Activity -> Going through the data below, copy out each line where the word "Also" shows up.

Data ->
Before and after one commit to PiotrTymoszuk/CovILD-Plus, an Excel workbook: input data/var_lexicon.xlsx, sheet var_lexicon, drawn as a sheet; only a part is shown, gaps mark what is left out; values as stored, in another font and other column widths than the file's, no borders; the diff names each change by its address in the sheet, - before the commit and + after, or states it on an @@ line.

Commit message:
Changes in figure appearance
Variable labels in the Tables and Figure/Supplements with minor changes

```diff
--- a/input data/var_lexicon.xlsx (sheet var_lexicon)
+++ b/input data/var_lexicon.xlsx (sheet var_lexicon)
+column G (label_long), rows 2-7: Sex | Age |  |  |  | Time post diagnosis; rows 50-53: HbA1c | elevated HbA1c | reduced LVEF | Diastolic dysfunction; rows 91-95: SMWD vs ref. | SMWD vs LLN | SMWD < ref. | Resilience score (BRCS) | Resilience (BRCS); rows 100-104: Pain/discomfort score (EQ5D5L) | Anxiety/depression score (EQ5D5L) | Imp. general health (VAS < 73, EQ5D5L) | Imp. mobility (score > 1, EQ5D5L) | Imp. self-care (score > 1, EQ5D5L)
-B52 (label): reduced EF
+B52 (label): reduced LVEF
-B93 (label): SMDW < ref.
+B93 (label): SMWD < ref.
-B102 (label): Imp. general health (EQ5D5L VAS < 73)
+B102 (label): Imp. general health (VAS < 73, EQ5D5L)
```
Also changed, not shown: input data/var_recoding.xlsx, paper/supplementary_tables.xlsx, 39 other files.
* * *
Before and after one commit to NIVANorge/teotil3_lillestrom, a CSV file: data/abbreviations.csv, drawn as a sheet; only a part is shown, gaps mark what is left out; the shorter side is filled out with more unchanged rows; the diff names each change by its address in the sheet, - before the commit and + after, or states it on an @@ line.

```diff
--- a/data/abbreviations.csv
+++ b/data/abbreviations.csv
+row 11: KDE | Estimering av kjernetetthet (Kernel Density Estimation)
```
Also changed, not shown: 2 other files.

Response to the task ->
Also changed, not shown: input data/var_recoding.xlsx, paper/supplementary_tables.xlsx, 39 other files.
Also changed, not shown: 2 other files.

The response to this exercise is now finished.